Whilst the drawings depict the first PCB 38 arranged on the opposite side respectively of the first second and third detector arrangements 39, 47, 53 from the locking part 5, it is envisaged that the first PCB 38 could be arranged between the locking part 5 and at least parts of the first, second and third sensor arrangements 39, 47, 53. Arranging the PCB 38 in this way may advantageously enable a more compact locking apparatus 3 to be constructed. In this alternative embodiment, the first PCB 38 may comprise one or more apertures through which one or more of the rod 19, linear actuator 41 and trigger pins 39a, 39b may extend to engage with the first, second and/or third sensor arrangements 39, 47, 53 and move relative to the first PCB 38.

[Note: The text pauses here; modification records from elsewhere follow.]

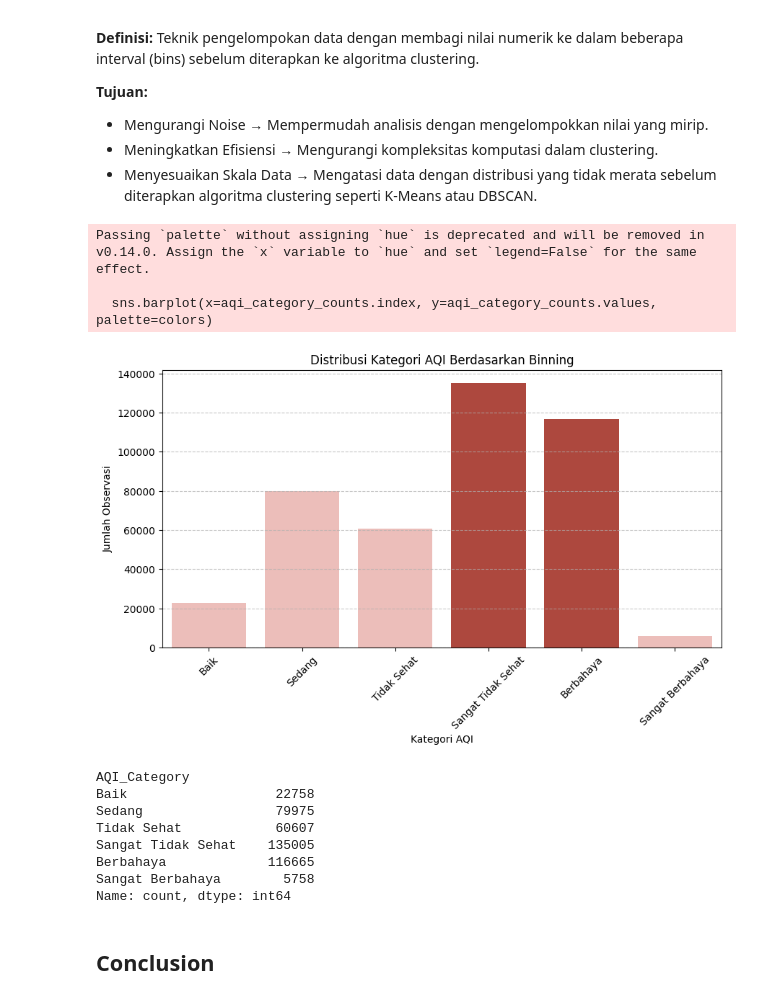
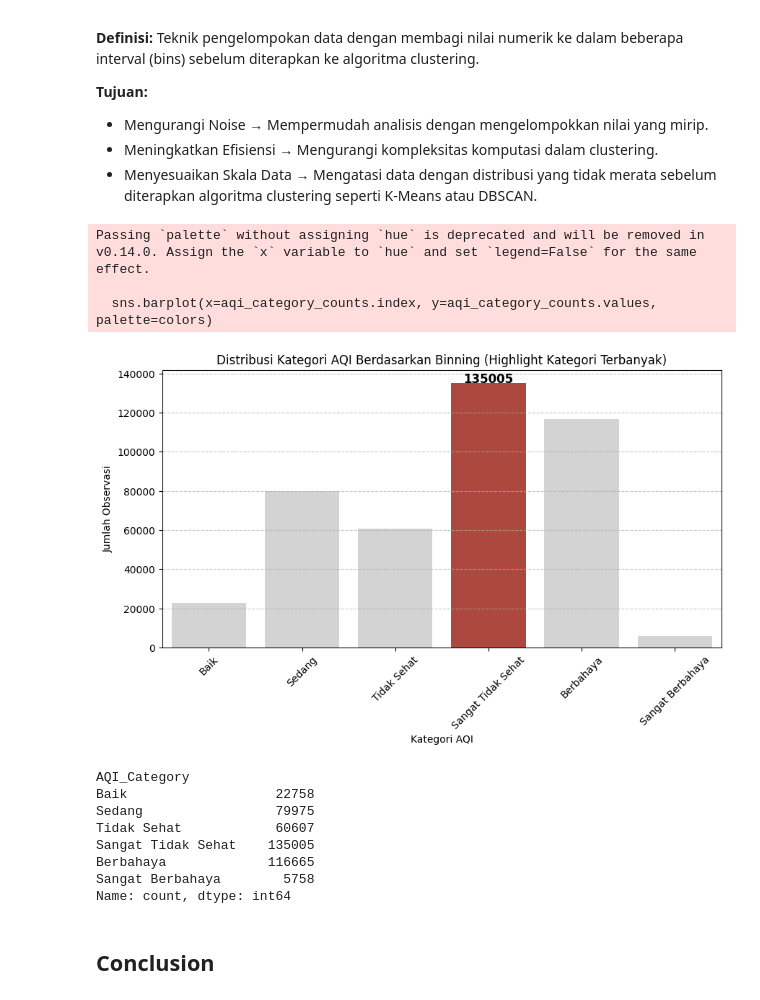
Before and after one commit to jijiau/Dicoding-Analisis-Data, a Jupyter notebook: notebook.ipynb, the cells around one changed output. Cells and saved outputs as stored; diff of their text form; code cells hidden in the pictures.

```diff
--- a/notebook.ipynb
+++ b/notebook.ipynb
@@ -817,34 +833,51 @@ plt.show()
 - Meningkatkan Efisiensi → Mengurangi kompleksitas komputasi dalam clustering.
 - Menyesuaikan Skala Data → Mengatasi data dengan distribusi yang tidak merata sebelum diterapkan algoritma clustering seperti K-Means atau DBSCAN.
 # %%
+import pandas as pd
+import matplotlib.pyplot as plt
+import seaborn as sns
+
 # Binning pada dataset all_df berdasarkan tingkat AQI
 aqi_bins = [0, 50, 100, 150, 200, 300, 500]
 aqi_labels = ['Baik', 'Sedang', 'Tidak Sehat', 'Sangat Tidak Sehat', 'Berbahaya', 'Sangat Berbahaya']
 
-# Menentukan kategori yang akan di-highlight
-highlight_categories = ["Sangat Tidak Sehat", "Berbahaya"]
-colors = ["#F5B7B1" if category not in highlight_categories else "#C0392B" for category in aqi_category_counts.index]
+# Melakukan binning pada AQI_Dominant
+all_df['AQI_Category'] = pd.cut(all_df['AQI_Dominant'], bins=aqi_bins, labels=aqi_labels, include_lowest=True)
 
+# Menghitung jumlah kategori AQI setelah binning
+aqi_category_counts = all_df['AQI_Category'].value_counts().sort_index()
 
-all_df['AQI_Category'] = pd.cut(all_df['AQI_Dominant'], bins=aqi_bins, labels=aqi_labels, include_lowest=True)
-aqi_category_counts = all_df['AQI_Category'].value_counts().sort_index()
+# Menentukan kategori dengan jumlah observasi terbanyak
+max_category = aqi_category_counts.idxmax()
+
+# Membuat palet warna dinamis (default abu-abu, kategori terbesar merah terang)
+colors = ["#D3D3D3" if category != max_category else "#C0392B" for category in aqi_category_counts.index]
 
 # Visualisasi distribusi kategori AQI
 plt.figure(figsize=(10, 5))
 sns.barplot(x=aqi_category_counts.index, y=aqi_category_counts.values, palette=colors)
+
+# Formatting plot
 plt.xlabel("Kategori AQI")
 plt.ylabel("Jumlah Observasi")
-plt.title("Distribusi Kategori AQI Berdasarkan Binning")
+plt.title("Distribusi Kategori AQI Berdasarkan Binning (Highlight Kategori Terbanyak)")
 plt.xticks(rotation=45)
 plt.grid(axis='y', linestyle='--', alpha=0.7)
+
+# Tambahkan anotasi untuk kategori dengan jumlah terbanyak
+for index, value in enumerate(aqi_category_counts):
+    if aqi_category_counts.index[index] == max_category:
+        plt.text(index, value + 100, f"{value}", ha='center', fontsize=12, fontweight='bold', color="black")
+
 plt.show()
 
+# Menampilkan jumlah kategori AQI dalam output
 aqi_category_counts
 # %% [output]
 Passing `palette` without assigning `hue` is deprecated and will be removed in v0.14.0. Assign the `x` variable to `hue` and set `legend=False` for the same effect.
 
   sns.barplot(x=aqi_category_counts.index, y=aqi_category_counts.values, palette=colors)
-[figure, old version]
+[figure, new version]
 AQI_Category
 Baik                   22758
 Sedang                 79975
```
Also changed, not shown: parts of 4 cells of this notebook, 1 other file.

The second and third detector arrangements 47, 53 are fixed such that the sliding plate 17 moves linearly relative to the second and third detector arrangements 47, 53. This ensures relative movement between the linear actuator 41 and the second detector arrangement 47 so that the linear actuator 41 drives the second gear train 49. It also ensures the positioning of the trigger pins 37a, 37b relative to the leaf switches 55a, 55b is maintained so that lateral movement of the trigger pins 37a, 37b pushes the arm of each leaf switch 55a, 55b respectively. Referring to Fig. 17, the MCU 56 mounted on the first PCB 38 comprises memory, a memory controller and one or more processor cores. Additional electronic components are connected to the first PCB 38 including the first 45 and second 51 encoders, an accelerometer and a gyroscope sensor 57, a dual coloured light emitting diode 58 for indicating the status of the locking apparatus 3, a rubber reset key 59 provided to reset the detecting part 7 when desired and radio frequency circuitry 61 for transmission and receipt of wireless signals. The electronic components communicate over one or more communication buses and are powered by a power system which comprises two dry cell AAA batteries 60a, 60b which may be accessed from the rear of the housing 4 for replacing the batteries when necessary. Other suitable batteries or power sources will be apparent to those skilled in the art. The memory comprises a non-volatile solid state memory with read/write capabilities. Access to the memory by other components of the device such as the encoders is controlled by the memory controller. The radio frequency circuitry 61 comprises a radio frequency transceiver and is operable to convert electrical signals into electromagnetic waves and vice versa so that the locking apparatus 3 can transmit and receive wireless signals to and from remote communication devices such as smartphones, other luggage tracking/monitoring communication devices, computers, computer networks or other programmable apparatus. The radio frequency circuitry 61 is configured to communicate wirelessly using any of a plurality of communication standards, protocols and technologies such as Global System for Mobile Communications (GSM), Bluetooth, Bluetooth Low Energy, Wireless Fidelity (Wi-Fi), ZigBee or any other suitable communication protocol.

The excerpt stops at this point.